[Stored items from a collection]
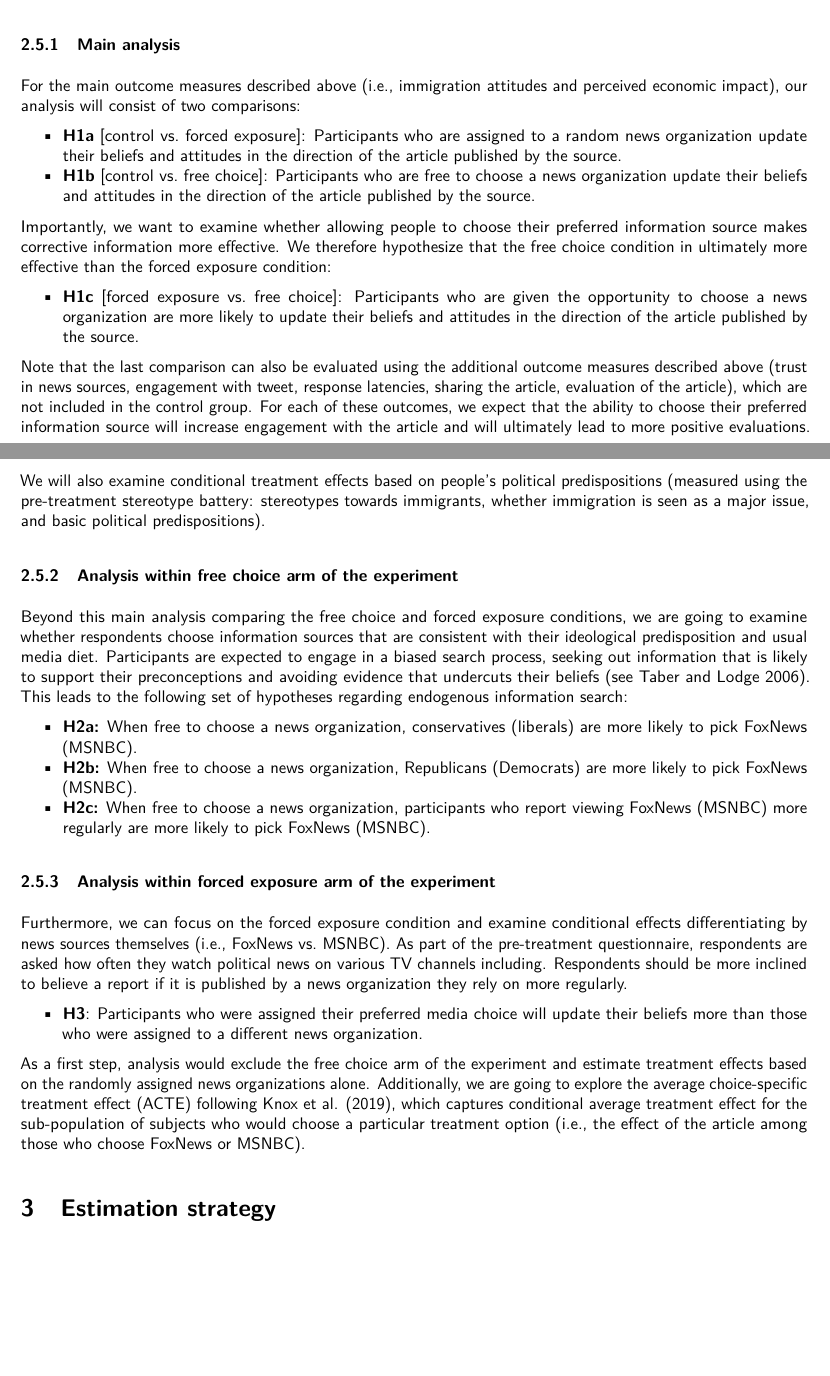
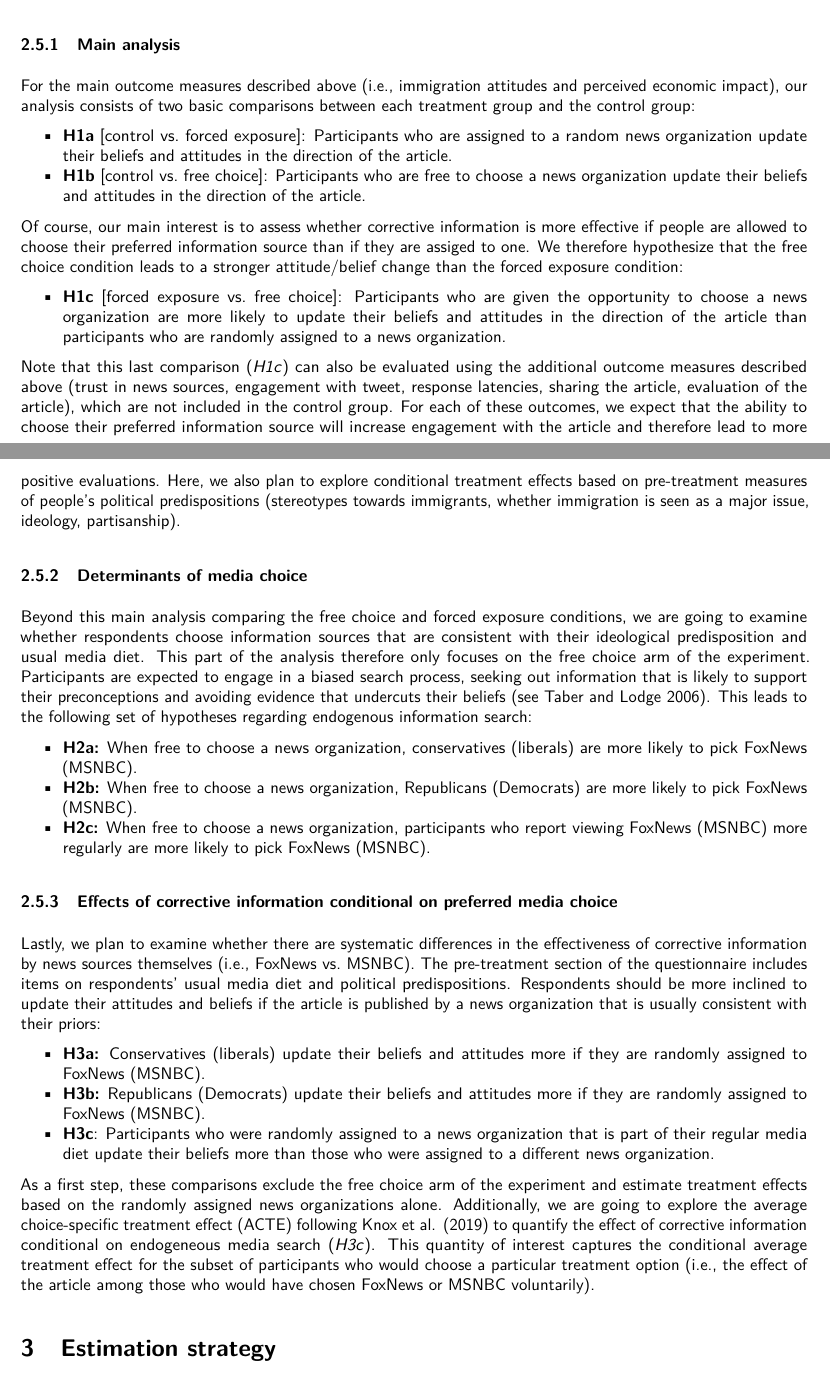
Before and after one commit to experimentalpolitics/immigration, an R Markdown document (prereg/ppa_immigration.Rmd): two parts of pages 3 and 4 of 16, joined at a grey line, cut so that both start at the same text, the shorter picture padded with empty space. The pictures show the output file prereg/ppa_immigration.pdf that the author committed with the source.

Commit message:
finalize pap

```diff
--- a/prereg/ppa_immigration.Rmd
+++ b/prereg/ppa_immigration.Rmd
@@ -9,7 +9,7 @@ author:
 - Shin Young Park
 date: \today
 abstract:
-  "Various important issues at the center of today's politics---such as climate change and immigration---are imbued with citizens' misperceptions. A growing body of research therefore explores whether such misperceptions can be mitigated by providing corrective information. While such corrections have been shown to be effective in reducing misperceptions, they appear to have little to no effect on underlying attitudes. Our study contributes to this active research area by examining how variations in the source and delivery mode of corrective information moderate their effectiveness. In our experimental design, respondents are exposed to a news article about immigration reported by either Fox News or MSNBC. The main treatment consists of either assigning or allowing free choice of the respective media source. In order to isolate the effect of delivery mode and messenger, the news content is held constant across news sources."
+  "Various important issues at the center of today's politics---such as climate change and immigration---are imbued with citizens' misperceptions. A growing body of research therefore explores whether such misperceptions can be mitigated by providing corrective information. While such corrections have been shown to reduce factual misperceptions, they appear to have little to no effect on underlying attitudes. Our study contributes to this active research area by examining how variations in the source and delivery mode of corrective information moderate their effectiveness. In our experimental design, respondents are exposed to a news article about immigration reported by either Fox News or MSNBC. The main treatment consists of either allowing free choice of the respective media source or assigning it randomly. In order to isolate the effect of delivery mode and messenger, the news content is held constant across news sources."
 bibliography: '../../bibliography/Lab.bib'
 output:
   pdf_document:
@@ -78,32 +78,34 @@ Previous research examining the effectiveness of corrective information showed t
 
 ### Main analysis
 
-For the main outcome measures described above (i.e., immigration attitudes and perceived economic impact), our analysis will consist of two comparisons:
+For the main outcome measures described above (i.e., immigration attitudes and perceived economic impact), our analysis consists of two basic comparisons between each treatment group and the control group:
 
-- **H1a** [control vs. forced exposure]: Participants who are assigned to a random news organization update their beliefs and attitudes in the direction of the article published by the source.
-- **H1b** [control vs. free choice]: Participants who are free to choose a news organization update their beliefs and attitudes in the direction of the article published by the source.
+- **H1a** [control vs. forced exposure]: Participants who are assigned to a random news organization update their beliefs and attitudes in the direction of the article.
+- **H1b** [control vs. free choice]: Participants who are free to choose a news organization update their beliefs and attitudes in the direction of the article.
 
-Importantly, we want to examine whether allowing people to choose their preferred information source makes corrective information more effective. We therefore hypothesize that the free choice condition in ultimately more effective than the forced exposure condition:
+Of course, our main interest is to assess whether corrective information is more effective if people are allowed to choose their preferred information source than if they are assiged to one. We therefore hypothesize that the free choice condition leads to a stronger attitude/belief change than the forced exposure condition:
 
-- **H1c** [forced exposure vs. free choice]: Participants who are given the opportunity to choose a news organization are more likely to update their beliefs and attitudes in the direction of the article published by the source.
+- **H1c** [forced exposure vs. free choice]: Participants who are given the opportunity to choose a news organization are more likely to update their beliefs and attitudes in the direction of the article than participants who are randomly assigned to a news organization.
 
-Note that the last comparison can also be evaluated using the additional outcome measures described above (trust in news sources, engagement with tweet, response latencies, sharing the article, evaluation of the article), which are not included in the control group. For each of these outcomes, we expect that the ability to choose their preferred information source will increase engagement with the article and will ultimately lead to more positive evaluations. We will also examine conditional treatment effects based on people's political predispositions (measured using the pre-treatment stereotype battery: stereotypes towards immigrants, whether immigration is seen as a major issue, and basic political predispositions).
+Note that this last comparison (*H1c*) can also be evaluated using the additional outcome measures described above (trust in news sources, engagement with tweet, response latencies, sharing the article, evaluation of the article), which are not included in the control group. For each of these outcomes, we expect that the ability to choose their preferred information source will increase engagement with the article and therefore lead to more positive evaluations. Here, we also plan to explore conditional treatment effects based on pre-treatment measures of people's political predispositions (stereotypes towards immigrants, whether immigration is seen as a major issue, ideology, partisanship).
 
-### Analysis within free choice arm of the experiment
+### Determinants of media choice
 
-Beyond this main analysis comparing the free choice and forced exposure conditions, we are going to examine whether respondents choose information sources that are consistent with their ideological predisposition and usual media diet. Participants are expected to engage in a biased search process, seeking out information that is likely to support their preconceptions and avoiding evidence that undercuts their beliefs [see @Taber2006]. This leads to the following set of hypotheses regarding endogenous information search:
+Beyond this main analysis comparing the free choice and forced exposure conditions, we are going to examine whether respondents choose information sources that are consistent with their ideological predisposition and usual media diet. This part of the analysis therefore only focuses on the free choice arm of the experiment. Participants are expected to engage in a biased search process, seeking out information that is likely to support their preconceptions and avoiding evidence that undercuts their beliefs [see @Taber2006]. This leads to the following set of hypotheses regarding endogenous information search:
 
 - **H2a:** When free to choose a news organization, conservatives (liberals) are more likely to pick FoxNews (MSNBC).
 - **H2b:** When free to choose a news organization, Republicans (Democrats) are more likely to pick FoxNews (MSNBC).
 - **H2c:** When free to choose a news organization, participants who report viewing FoxNews (MSNBC) more regularly are more likely to pick FoxNews (MSNBC).
 
-### Analysis within forced exposure arm of the experiment
+### Effects of corrective information conditional on preferred media choice
 
-Furthermore, we can focus on the forced exposure condition and examine conditional effects differentiating by news sources themselves (i.e., FoxNews vs. MSNBC). As part of the pre-treatment questionnaire, respondents are asked how often they watch political news on various TV channels including. Respondents should be more inclined to believe a report if it is published by a news organization they rely on more regularly.
+Lastly, we plan to examine whether there are systematic differences in the effectiveness of corrective information by news sources themselves (i.e., FoxNews vs. MSNBC). The pre-treatment section of the questionnaire includes items on respondents' usual media diet and political predispositions. Respondents should be more inclined to update their attitudes and beliefs if the article is published by a news organization that is usually consistent with their priors:
 
-- **H3**: Participants who were assigned their preferred media choice will update their beliefs more than those who were assigned to a different news organization.
+- **H3a:** Conservatives (liberals) update their beliefs and attitudes more if they are randomly assigned to FoxNews (MSNBC).
+- **H3b:** Republicans (Democrats) update their beliefs and attitudes more if they are randomly assigned to FoxNews (MSNBC).
+- **H3c**: Participants who were randomly assigned to a news organization that is part of their regular media diet update their beliefs more than those who were assigned to a different news organization.
 
-As a first step, analysis would exclude the free choice arm of the experiment and estimate treatment effects based on the randomly assigned news organizations alone. Additionally, we are going to explore the average choice-specific treatment effect (ACTE) following @knox2019design, which captures conditional average treatment effect for the sub-population of subjects who would choose a particular treatment option (i.e., the effect of the article among those who choose FoxNews or MSNBC).
+As a first step, these comparisons exclude the free choice arm of the experiment and estimate treatment effects based on the randomly assigned news organizations alone. Additionally, we are going to explore the average choice-specific treatment effect (ACTE) following @knox2019design to quantify the effect of corrective information conditional on endogeneous media search (*H3c*). This quantity of interest captures the conditional average treatment effect for the subset of participants who would choose a particular treatment option (i.e., the effect of the article among those who would have chosen FoxNews or MSNBC voluntarily).
 
 # Estimation strategy
 
```
Also changed, not shown: prereg/ppa_immigration.pdf, prereg/ppa_immigration.Rmd (10 more changed lines).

Task statement: Your task is to find every line above containing the word "Democrats" and copy it.

Completed exercise:
 - **H2b:** When free to choose a news organization, Republicans (Democrats) are more likely to pick FoxNews (MSNBC).
+- **H3b:** Republicans (Democrats) update their beliefs and attitudes more if they are randomly assigned to FoxNews (MSNBC).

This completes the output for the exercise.